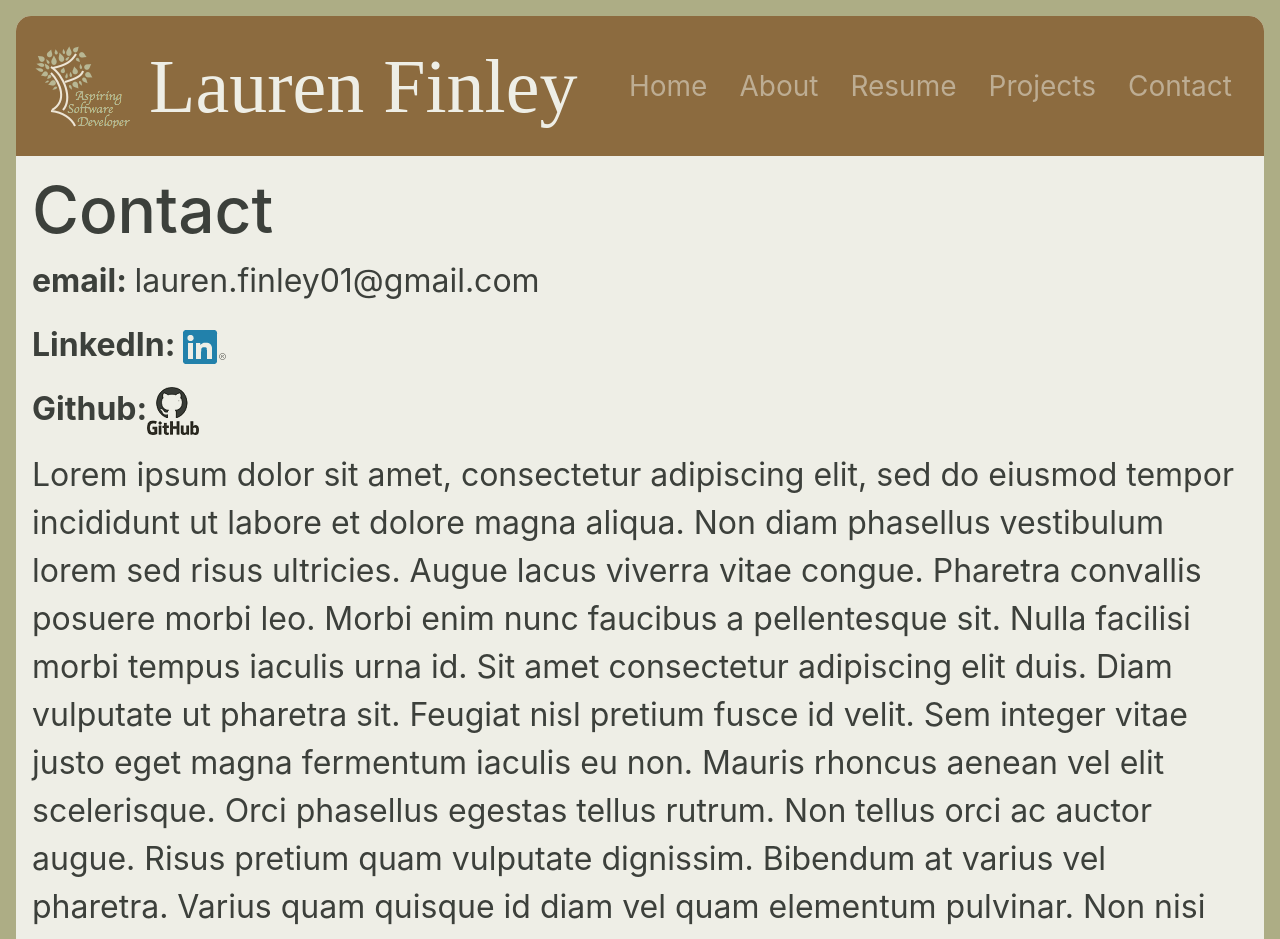
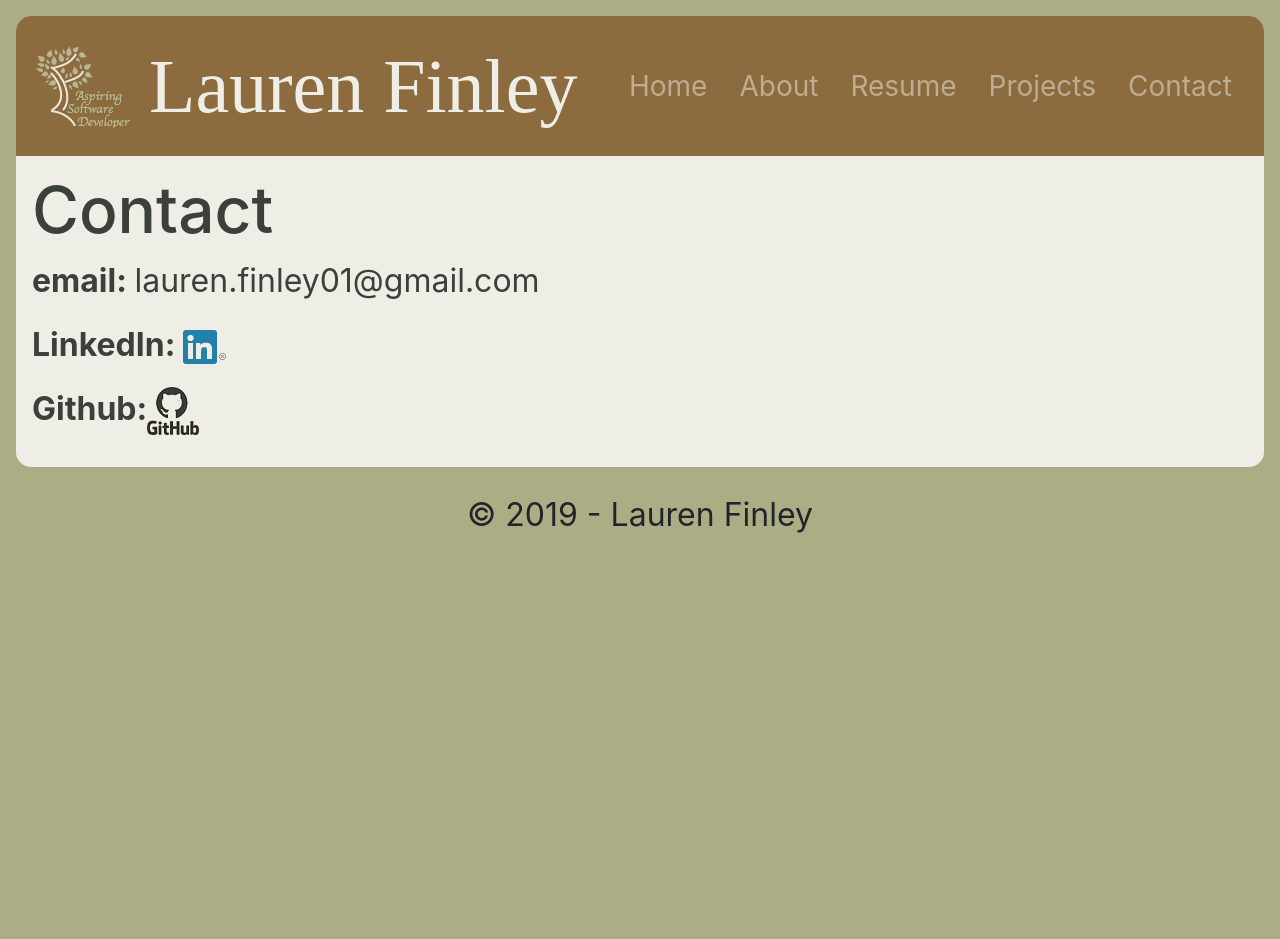
Before and after one commit to laurenoutloud/laurenoutloud.github.io, a React (Vite) app: page /contact in a window 1280 px wide. Shown: the top 939 px of the page. After the commit the page ends 800 px from the top, so only its background shows below. Built offline with nearby package versions, Linux system fonts and the light colour scheme.

Commit message:
remove loren ipsum

```diff
--- a/src/routes/Contact.js
+++ b/src/routes/Contact.js
@@ -20,25 +20,6 @@ class Contact extends React.Component {
                 <img src={githubLogo}/>
             </a>
         </p>
-        <p>Lorem ipsum dolor sit amet, consectetur adipiscing elit, sed do eiusmod tempor incididunt ut labore et dolore magna aliqua. Non diam phasellus vestibulum lorem sed risus ultricies. Augue lacus viverra vitae congue. Pharetra convallis posuere morbi leo. Morbi enim nunc faucibus a pellentesque sit. Nulla facilisi morbi tempus iaculis urna id. Sit amet consectetur adipiscing elit duis. Diam vulputate ut pharetra sit. Feugiat nisl pretium fusce id velit. Sem integer vitae justo eget magna fermentum iaculis eu non. Mauris rhoncus aenean vel elit scelerisque. Orci phasellus egestas tellus rutrum. Non tellus orci ac auctor augue. Risus pretium quam vulputate dignissim. Bibendum at varius vel pharetra. Varius quam quisque id diam vel quam elementum pulvinar. Non nisi est sit amet facilisis magna etiam tempor. Venenatis urna cursus eget nunc scelerisque viverra mauris.
-
-Faucibus et molestie ac feugiat sed lectus vestibulum mattis. A condimentum vitae sapien pellentesque habitant morbi tristique senectus et. Consectetur lorem donec massa sapien faucibus et. Nibh cras pulvinar mattis nunc. Porta non pulvinar neque laoreet suspendisse interdum consectetur libero. Curabitur vitae nunc sed velit. Ipsum dolor sit amet consectetur adipiscing elit pellentesque habitant. Mauris a diam maecenas sed enim ut sem viverra aliquet. Pellentesque id nibh tortor id aliquet lectus. Amet tellus cras adipiscing enim. Porttitor leo a diam sollicitudin tempor id eu nisl nunc. Accumsan tortor posuere ac ut. Est ante in nibh mauris cursus mattis. Ultrices vitae auctor eu augue. Massa sapien faucibus et molestie ac. Consectetur libero id faucibus nisl. Sed arcu non odio euismod lacinia at. Purus sit amet luctus venenatis lectus magna fringilla. Feugiat nisl pretium fusce id velit.
-
-Senectus et netus et malesuada. Nec ullamcorper sit amet risus nullam. Sagittis vitae et leo duis ut diam quam nulla porttitor. Ac feugiat sed lectus vestibulum mattis ullamcorper velit sed. Egestas sed sed risus pretium quam vulputate dignissim suspendisse. Posuere sollicitudin aliquam ultrices sagittis orci a scelerisque purus semper. Sit amet dictum sit amet justo donec enim diam vulputate. Massa placerat duis ultricies lacus. Sit amet dictum sit amet justo donec enim. Nisl vel pretium lectus quam id leo.
-
-Aliquam ut porttitor leo a diam. Vulputate eu scelerisque felis imperdiet proin fermentum leo. Sit amet commodo nulla facilisi nullam vehicula ipsum a. Hac habitasse platea dictumst quisque sagittis purus sit. Volutpat est velit egestas dui id ornare. Congue mauris rhoncus aenean vel elit scelerisque mauris. Nec nam aliquam sem et. Scelerisque eu ultrices vitae auctor eu augue ut. Leo duis ut diam quam nulla. Aliquam faucibus purus in massa tempor nec feugiat nisl. Pulvinar sapien et ligula ullamcorper. Libero id faucibus nisl tincidunt eget nullam. Arcu vitae elementum curabitur vitae nunc sed velit.
-
-Scelerisque varius morbi enim nunc faucibus a pellentesque sit amet. Risus quis varius quam quisque id diam vel quam. Feugiat nisl pretium fusce id velit. Suspendisse ultrices gravida dictum fusce ut placerat. Rutrum quisque non tellus orci ac auctor augue. Odio aenean sed adipiscing diam donec adipiscing tristique. Volutpat odio facilisis mauris sit amet massa. Fusce id velit ut tortor. Suscipit adipiscing bibendum est ultricies. Mi tempus imperdiet nulla malesuada. Lectus mauris ultrices eros in cursus turpis massa tincidunt. Eu mi bibendum neque egestas congue quisque egestas diam. Aliquam nulla facilisi cras fermentum odio eu feugiat pretium nibh.
-
-Venenatis a condimentum vitae sapien pellentesque habitant morbi. Donec enim diam vulputate ut pharetra. Quam nulla porttitor massa id neque. Ligula ullamcorper malesuada proin libero nunc consequat interdum varius sit. Vivamus at augue eget arcu dictum varius. Elementum curabitur vitae nunc sed velit. Massa enim nec dui nunc mattis enim ut tellus. Hac habitasse platea dictumst quisque sagittis. Dignissim enim sit amet venenatis urna cursus eget nunc. Commodo elit at imperdiet dui. Ornare arcu dui vivamus arcu felis. Amet consectetur adipiscing elit duis tristique. Dictum fusce ut placerat orci nulla pellentesque dignissim enim sit. Auctor eu augue ut lectus arcu bibendum at varius vel. Turpis egestas sed tempus urna et pharetra. Eget felis eget nunc lobortis mattis aliquam faucibus purus in. Nisi est sit amet facilisis magna etiam tempor orci. Viverra adipiscing at in tellus integer feugiat scelerisque varius morbi.
-
-Amet risus nullam eget felis eget nunc lobortis mattis. Auctor elit sed vulputate mi. Eget est lorem ipsum dolor. Elit duis tristique sollicitudin nibh sit amet commodo. Cum sociis natoque penatibus et magnis dis. Leo duis ut diam quam nulla porttitor massa id neque. Suspendisse potenti nullam ac tortor vitae purus faucibus ornare suspendisse. Ac orci phasellus egestas tellus rutrum tellus pellentesque eu. Aliquet eget sit amet tellus cras adipiscing. Ligula ullamcorper malesuada proin libero nunc consequat. Sollicitudin ac orci phasellus egestas tellus rutrum tellus. Rutrum quisque non tellus orci ac auctor. Enim diam vulputate ut pharetra sit amet aliquam id. Feugiat pretium nibh ipsum consequat nisl vel pretium lectus quam. Turpis in eu mi bibendum neque egestas congue. At volutpat diam ut venenatis. Habitant morbi tristique senectus et netus et malesuada fames ac. Bibendum ut tristique et egestas quis.
-
-Arcu bibendum at varius vel pharetra vel turpis. Mattis nunc sed blandit libero volutpat sed cras. Tincidunt lobortis feugiat vivamus at augue eget arcu dictum varius. Dolor morbi non arcu risus quis varius quam quisque. Et netus et malesuada fames ac. Nunc mi ipsum faucibus vitae. Ut etiam sit amet nisl purus in. Porta non pulvinar neque laoreet suspendisse. Fringilla urna porttitor rhoncus dolor purus non enim praesent elementum. Duis at tellus at urna condimentum mattis pellentesque id. Risus at ultrices mi tempus.
-
-Tellus rutrum tellus pellentesque eu. Enim tortor at auctor urna nunc id cursus metus. Elementum pulvinar etiam non quam lacus. Massa tempor nec feugiat nisl pretium fusce id. Velit scelerisque in dictum non consectetur. Ac placerat vestibulum lectus mauris ultrices eros in cursus turpis. Id diam maecenas ultricies mi. Eros in cursus turpis massa. Nisi porta lorem mollis aliquam ut porttitor. Purus non enim praesent elementum facilisis. Enim ut tellus elementum sagittis. In ornare quam viverra orci sagittis eu volutpat odio facilisis. Pellentesque dignissim enim sit amet venenatis.
-
-Feugiat nibh sed pulvinar proin gravida. Dolor sit amet consectetur adipiscing elit ut. Sociis natoque penatibus et magnis. Fames ac turpis egestas maecenas pharetra convallis. Nunc vel risus commodo viverra maecenas accumsan. Vulputate mi sit amet mauris commodo quis imperdiet. Nulla malesuada pellentesque elit eget gravida cum sociis natoque penatibus. Nullam eget felis eget nunc. Eleifend donec pretium vulputate sapien nec. Aliquet eget sit amet tellus cras adipiscing enim. Urna condimentum mattis pellentesque id nibh tortor. A pellentesque sit amet porttitor eget dolor morbi non arcu. Tellus orci ac auctor augue mauris augue neque gravida in. Viverra adipiscing at in tellus integer feugiat scelerisque. Egestas dui id ornare arcu odio ut. Ipsum dolor sit amet consectetur adipiscing elit ut aliquam. Id consectetur purus ut faucibus pulvinar elementum integer enim neque. Eget lorem dolor sed viverra ipsum nunc aliquet bibendum. Vestibulum morbi blandit cursus risus at ultrices mi tempus. Sed adipiscing diam donec adipiscing tristique risus.</p>
       </div>
     );
   }
```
========================================================================
* [Exercise requirements]: Where a line of the material holds the word "React", copy that line.

* [Answer below]:
Before and after one commit to laurenoutloud/laurenoutloud.github.io, a React (Vite) app: page /contact in a window 1280 px wide. Shown: the top 939 px of the page. After the commit the page ends 800 px from the top, so only its background shows below. Built offline with nearby package versions, Linux system fonts and the light colour scheme.
@@ -20,25 +20,6 @@ class Contact extends React.Component {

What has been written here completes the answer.